The Washington Charter Phoenix Rises
I have a love-hate relationship with the courts—a fact well known to my readers. From Douglas County vouchers to tire scraps in Missouri to Thompson union battles (even though logic eventually prevailed in that case) to decisions on teacher tenure and forced tribute payment by non-union members, I often find myself befuddled by the apparent lack of ability (desire?) on the part of some courts to do stuff that makes sense.
But even among all that silliness, one decision really stands out as the most surprising in the last couple of years: a decision by the Washington Supreme Court to declare the state’s charter school law unconstitutional. Huh?
I wrote last September about the unpleasant surprise that was the Washington Supreme Court’s charter school ruling. I simply couldn’t wrap my head around the idea of a court striking down something as firmly rooted as charter schools.
According to the National Alliance for Public Charter Schools, there are more than 6,700 public charter schools in America. Those schools serve 2.9 million kids across more than 40 states. In Colorado alone, charters serve 108,000 kids—about 12 percent of all public school kids in the state—in 226 schools. Charter laws have been around for more than 25 years. Until Washington, the laws had withstood legal challenges in every state where they’d been brought, including Colorado.
Charter schools are not some new-fangled experiment or radical idea. They are an inerasable part of the American public school system. Well, except in Washington, where a panel of unelected judges decided that an obscure ruling from 1909 provided enough of a legal platform to outlaw them entirely. Or at least they thought that would be the result.
As it turns out, the desire for choice in education is a hard thing to kill. As I’ve said before, the war for choice is already over. It’s just a matter of time until the last remnants of the anti-choice sand castle crumble under the ever-expanding wave of educational choice. If you need additional evidence, look no further than Washington’s charter school phoenix, which even now is rising out of the court-created ashes.
That’s right. Washington recently passed a new version of its charter law that bypasses the Washington Supreme Court’s decision by drawing money from a different source. More specifically, the schools will now be funded by the state lottery rather than the general fund, which gets around the restriction on state general funding of charter schools (don’t ask me how exactly it does that, I’m no Washington lawyer).

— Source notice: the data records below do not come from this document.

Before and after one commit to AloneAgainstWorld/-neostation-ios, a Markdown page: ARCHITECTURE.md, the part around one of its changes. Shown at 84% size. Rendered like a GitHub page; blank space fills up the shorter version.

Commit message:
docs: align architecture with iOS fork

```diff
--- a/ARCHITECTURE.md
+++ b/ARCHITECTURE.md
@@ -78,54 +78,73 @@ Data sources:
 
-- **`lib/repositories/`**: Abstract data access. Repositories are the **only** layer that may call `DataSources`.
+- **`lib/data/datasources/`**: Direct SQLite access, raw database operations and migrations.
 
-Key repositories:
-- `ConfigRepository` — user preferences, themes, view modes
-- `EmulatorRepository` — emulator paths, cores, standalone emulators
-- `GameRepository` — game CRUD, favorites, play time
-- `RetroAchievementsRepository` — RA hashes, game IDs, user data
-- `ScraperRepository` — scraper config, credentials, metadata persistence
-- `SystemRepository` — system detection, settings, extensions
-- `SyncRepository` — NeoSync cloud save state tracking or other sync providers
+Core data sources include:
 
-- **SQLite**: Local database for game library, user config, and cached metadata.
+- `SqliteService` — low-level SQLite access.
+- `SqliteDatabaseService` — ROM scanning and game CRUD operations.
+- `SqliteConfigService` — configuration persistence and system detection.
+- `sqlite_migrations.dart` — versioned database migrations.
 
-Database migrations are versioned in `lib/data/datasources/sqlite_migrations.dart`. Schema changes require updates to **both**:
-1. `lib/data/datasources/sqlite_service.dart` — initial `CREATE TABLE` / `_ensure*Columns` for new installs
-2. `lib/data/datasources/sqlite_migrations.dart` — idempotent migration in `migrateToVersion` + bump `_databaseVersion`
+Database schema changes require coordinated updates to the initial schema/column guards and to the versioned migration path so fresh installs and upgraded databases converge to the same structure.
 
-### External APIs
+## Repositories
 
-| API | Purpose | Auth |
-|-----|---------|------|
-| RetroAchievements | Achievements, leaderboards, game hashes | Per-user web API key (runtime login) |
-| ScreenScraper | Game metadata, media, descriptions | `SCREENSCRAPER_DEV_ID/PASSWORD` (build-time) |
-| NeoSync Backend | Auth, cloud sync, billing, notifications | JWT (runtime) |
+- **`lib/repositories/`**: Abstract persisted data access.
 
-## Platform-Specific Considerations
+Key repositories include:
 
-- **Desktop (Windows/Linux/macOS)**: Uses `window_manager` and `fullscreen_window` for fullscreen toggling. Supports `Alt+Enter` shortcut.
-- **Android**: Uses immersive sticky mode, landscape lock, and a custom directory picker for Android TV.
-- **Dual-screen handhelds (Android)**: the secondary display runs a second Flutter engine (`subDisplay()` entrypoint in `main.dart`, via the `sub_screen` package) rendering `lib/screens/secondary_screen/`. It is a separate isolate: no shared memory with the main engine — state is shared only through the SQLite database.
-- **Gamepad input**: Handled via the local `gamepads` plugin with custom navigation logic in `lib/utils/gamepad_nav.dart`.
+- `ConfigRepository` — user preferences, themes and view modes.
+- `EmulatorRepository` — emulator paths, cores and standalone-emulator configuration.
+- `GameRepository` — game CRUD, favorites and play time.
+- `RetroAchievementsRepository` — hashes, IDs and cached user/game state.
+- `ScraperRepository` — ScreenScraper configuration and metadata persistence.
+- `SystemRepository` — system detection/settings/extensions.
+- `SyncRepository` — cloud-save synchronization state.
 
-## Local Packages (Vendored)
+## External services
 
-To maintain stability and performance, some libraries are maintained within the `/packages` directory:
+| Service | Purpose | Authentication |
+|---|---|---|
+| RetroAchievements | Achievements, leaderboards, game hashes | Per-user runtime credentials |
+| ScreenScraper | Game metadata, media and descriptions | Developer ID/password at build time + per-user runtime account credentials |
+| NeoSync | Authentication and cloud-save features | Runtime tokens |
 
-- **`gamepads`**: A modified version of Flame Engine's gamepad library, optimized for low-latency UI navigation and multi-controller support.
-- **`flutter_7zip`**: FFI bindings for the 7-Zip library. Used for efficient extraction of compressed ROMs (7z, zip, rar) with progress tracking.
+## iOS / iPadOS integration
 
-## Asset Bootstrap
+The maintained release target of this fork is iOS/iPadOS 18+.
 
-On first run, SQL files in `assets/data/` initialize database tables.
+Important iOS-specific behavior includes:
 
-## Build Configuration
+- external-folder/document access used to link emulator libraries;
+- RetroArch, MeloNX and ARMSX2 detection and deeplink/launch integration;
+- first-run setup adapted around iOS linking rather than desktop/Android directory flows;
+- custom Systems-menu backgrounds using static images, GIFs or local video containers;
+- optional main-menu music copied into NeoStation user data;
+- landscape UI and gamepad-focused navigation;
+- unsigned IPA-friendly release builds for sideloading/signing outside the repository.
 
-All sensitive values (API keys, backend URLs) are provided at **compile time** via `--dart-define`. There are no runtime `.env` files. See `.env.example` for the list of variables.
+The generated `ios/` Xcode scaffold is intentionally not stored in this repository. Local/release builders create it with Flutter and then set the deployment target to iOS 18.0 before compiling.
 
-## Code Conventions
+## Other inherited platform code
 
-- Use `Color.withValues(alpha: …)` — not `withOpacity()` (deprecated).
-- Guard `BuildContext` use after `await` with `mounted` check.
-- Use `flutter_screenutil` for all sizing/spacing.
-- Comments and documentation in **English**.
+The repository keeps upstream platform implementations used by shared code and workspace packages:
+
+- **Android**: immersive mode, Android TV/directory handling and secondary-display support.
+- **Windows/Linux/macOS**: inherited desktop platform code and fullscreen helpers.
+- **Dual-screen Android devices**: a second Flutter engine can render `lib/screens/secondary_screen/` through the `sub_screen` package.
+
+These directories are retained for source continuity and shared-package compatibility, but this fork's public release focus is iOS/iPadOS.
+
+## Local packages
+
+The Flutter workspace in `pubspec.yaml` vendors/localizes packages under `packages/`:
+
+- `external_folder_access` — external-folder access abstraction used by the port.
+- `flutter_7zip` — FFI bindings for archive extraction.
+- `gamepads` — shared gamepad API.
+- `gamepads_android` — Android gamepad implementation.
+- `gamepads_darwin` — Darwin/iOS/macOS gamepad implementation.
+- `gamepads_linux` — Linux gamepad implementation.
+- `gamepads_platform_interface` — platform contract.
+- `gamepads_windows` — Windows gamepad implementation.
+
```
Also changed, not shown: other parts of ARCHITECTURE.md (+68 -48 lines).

Oh, you hadn’t heard the news? I’m not surprised. The new law wasn’t exactly adopted with pomp and circumstance. In fact, Governor Inslee refused to sign or veto the bill, simply allowing it to become law without his input one way or the other. Apparently, that’s something you can do in Washington if you happen to lack the political spine to stand for or against something. It’s the first time a Washington governor has taken this passive route for 35 years. I’m sure the decision had nothing to do with Inslee’s reelection campaign, or the fact that he was recently endorsed by the Washington Education Association’s Political Action Committee—the self-proclaimed largest PAC in the state.
Grudgingly enacted or not, choice lives on in Washington despite the establishment’s best efforts to kill it. I applaud Washington’s legislators for doing the right thing for kids rather than siding with the union. I’ll go home today smiling about the bright futures that lie ahead for the state’s charter kids.
But the price of liberty is eternal vigilance, and already the union is rumbling about taking another stab at Washington’s charters. I don’t know exactly how that fight will play out, but I do know one thing: Freedom for parents and students will prevail in the end. The tide always wins.
Have a great weekend, and see you next week!